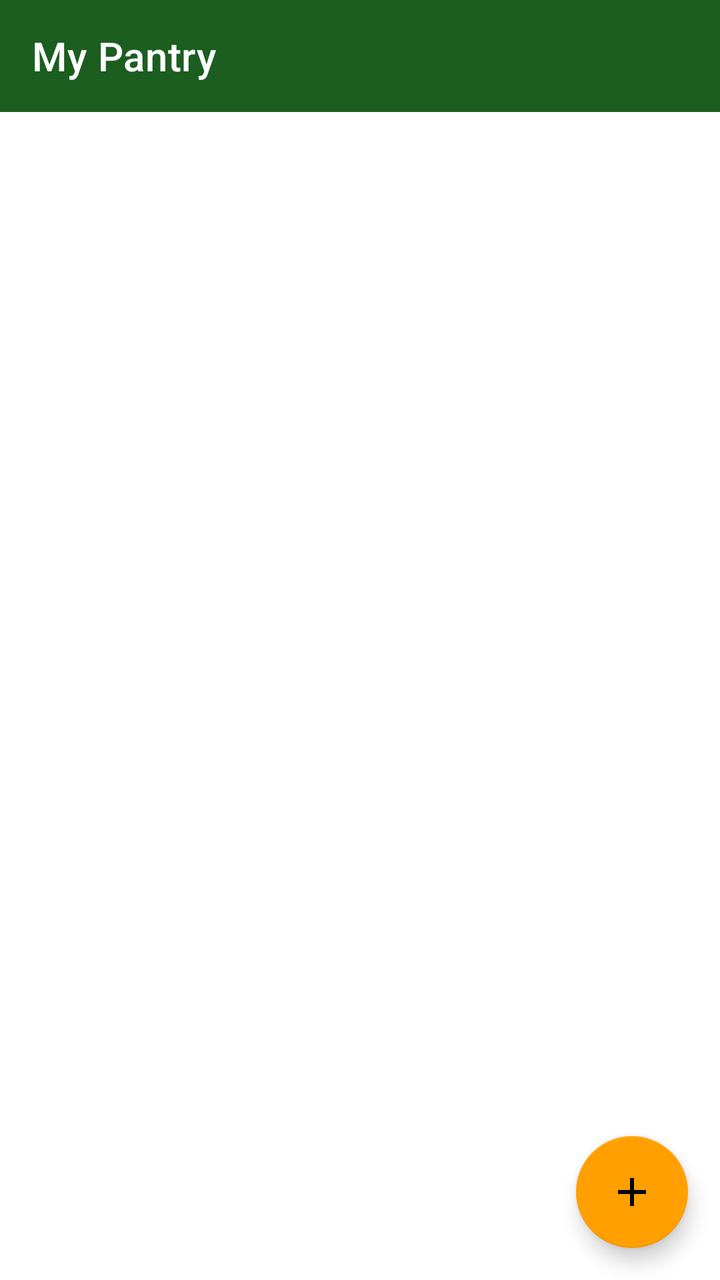
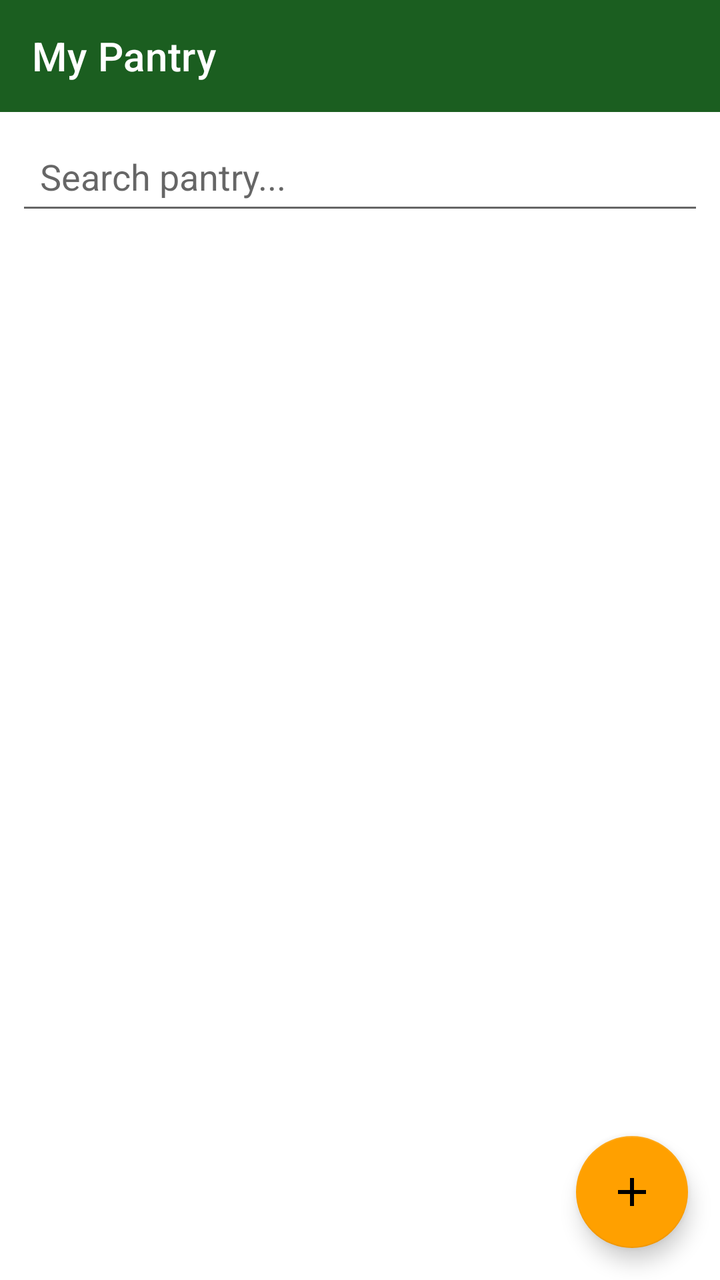

Compare the two renders of this Android layout. The source of the first and the diff that turns it into the second are given below.
<!-- AndroidManifest.xml: application theme Theme.SmartPantryManager -->
<!-- res/layout/activity_pantry_list.xml -->
<?xml version="1.0" encoding="utf-8"?>
<androidx.coordinatorlayout.widget.CoordinatorLayout
    xmlns:android="http://schemas.android.com/apk/res/android"
    xmlns:app="http://schemas.android.com/apk/res-auto"
    android:layout_width="match_parent"
    android:layout_height="match_parent">

    <LinearLayout
        android:layout_width="match_parent"
        android:layout_height="match_parent"
        android:orientation="vertical">

        <com.google.android.material.appbar.MaterialToolbar
            android:id="@+id/toolbar"
            android:layout_width="match_parent"
            android:layout_height="?attr/actionBarSize"
            android:background="@color/green_700"
            app:title="@string/title_pantry"
            app:titleTextColor="@color/white" />

        <FrameLayout
            android:layout_width="match_parent"
            android:layout_height="match_parent">

            <androidx.recyclerview.widget.RecyclerView
                android:id="@+id/recyclerPantry"
                android:layout_width="match_parent"
                android:layout_height="match_parent"
                android:clipToPadding="false"
                android:paddingBottom="88dp" />

            <TextView
                android:id="@+id/textEmpty"
                android:layout_width="wrap_content"
                android:layout_height="wrap_content"
                android:layout_gravity="center"
                android:layout_margin="@dimen/spacing_large"
                android:gravity="center"
                android:text="@string/empty_pantry"
                android:textColor="@color/grey_600"
                android:textSize="@dimen/text_body"
                android:visibility="gone" />

        </FrameLayout>

    </LinearLayout>

    <com.google.android.material.floatingactionbutton.FloatingActionButton
        android:id="@+id/fabAdd"
        android:layout_width="wrap_content"
        android:layout_height="wrap_content"
        android:layout_gravity="bottom|end"
        android:layout_margin="@dimen/spacing_medium"
        android:contentDescription="@string/action_add_ingredient"
        android:src="@drawable/ic_add"
        app:backgroundTint="@color/amber_500" />

</androidx.coordinatorlayout.widget.CoordinatorLayout>
<!-- resources referenced by this layout -->
<resources>
  <color name="amber_500">#FFA000</color>
  <color name="green_700">#1B5E20</color>
  <color name="grey_600">#757575</color>
  <color name="white">#FFFFFF</color>
  <dimen name="spacing_large">24dp</dimen>
  <dimen name="spacing_medium">16dp</dimen>
  <dimen name="text_body">16sp</dimen>
  <!-- drawable ic_add (drawable) -->
  <?xml version="1.0" encoding="utf-8"?>
  <vector xmlns:android="http://schemas.android.com/apk/res/android"
      android:width="24dp"
      android:height="24dp"
      android:viewportWidth="24"
      android:viewportHeight="24"
      android:tint="@color/white">
      <path
          android:fillColor="@android:color/white"
          android:pathData="M19,13h-6v6h-2v-6H5v-2h6V5h2v6h6v2z" />
  </vector>
  <string name="action_add_ingredient">Add ingredient</string>
  <string name="empty_pantry">Your pantry is empty. Tap + to add ingredients.</string>
  <string name="title_pantry">My Pantry</string>
  <style name="Theme.SmartPantryManager" parent="Theme.MaterialComponents.DayNight.DarkActionBar">
          <item name="colorPrimary">@color/green_700</item>
          <item name="colorPrimaryVariant">@color/green_500</item>
          <item name="colorOnPrimary">@color/white</item>
          <item name="colorSecondary">@color/amber_500</item>
          <item name="colorOnSecondary">@color/black</item>
          <item name="android:statusBarColor">@color/green_700</item>
      </style>
  <color name="green_500">#2E7D32</color>
  <color name="black">#FF000000</color>
</resources>

<!-- the commit's change to res/layout/activity_pantry_list.xml (unified diff, before → after) -->
@@ -22,12 +22,28 @@
             android:layout_width="match_parent"
             android:layout_height="match_parent">
 
-            <androidx.recyclerview.widget.RecyclerView
-                android:id="@+id/recyclerPantry"
+            <LinearLayout
                 android:layout_width="match_parent"
                 android:layout_height="match_parent"
-                android:clipToPadding="false"
-                android:paddingBottom="88dp" />
+                android:orientation="vertical">
+
+                <EditText
+                    android:id="@+id/editSearch"
+                    android:layout_width="match_parent"
+                    android:layout_height="wrap_content"
+                    android:layout_margin="@dimen/spacing_small"
+                    android:hint="Search pantry..."
+                    android:inputType="text|textCapWords"
+                    android:padding="12dp" />
+
+                <androidx.recyclerview.widget.RecyclerView
+                    android:id="@+id/recyclerPantry"
+                    android:layout_width="match_parent"
+                    android:layout_height="match_parent"
+                    android:clipToPadding="false"
+                    android:paddingBottom="88dp" />
+
+            </LinearLayout>
 
             <TextView
                 android:id="@+id/textEmpty"
<!-- resource entries referenced after the edit -->
@@ -6,6 +6,7 @@
   <color name="white">#FFFFFF</color>
   <dimen name="spacing_large">24dp</dimen>
   <dimen name="spacing_medium">16dp</dimen>
+  <dimen name="spacing_small">8dp</dimen>
   <dimen name="text_body">16sp</dimen>
   <!-- drawable ic_add (drawable) -->
   <?xml version="1.0" encoding="utf-8"?>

• Problem requirements: Only the lines that contain the word "widget" should be copied from the material.

• Finished task:
<androidx.coordinatorlayout.widget.CoordinatorLayout
            <androidx.recyclerview.widget.RecyclerView
</androidx.coordinatorlayout.widget.CoordinatorLayout>
-            <androidx.recyclerview.widget.RecyclerView
+                <androidx.recyclerview.widget.RecyclerView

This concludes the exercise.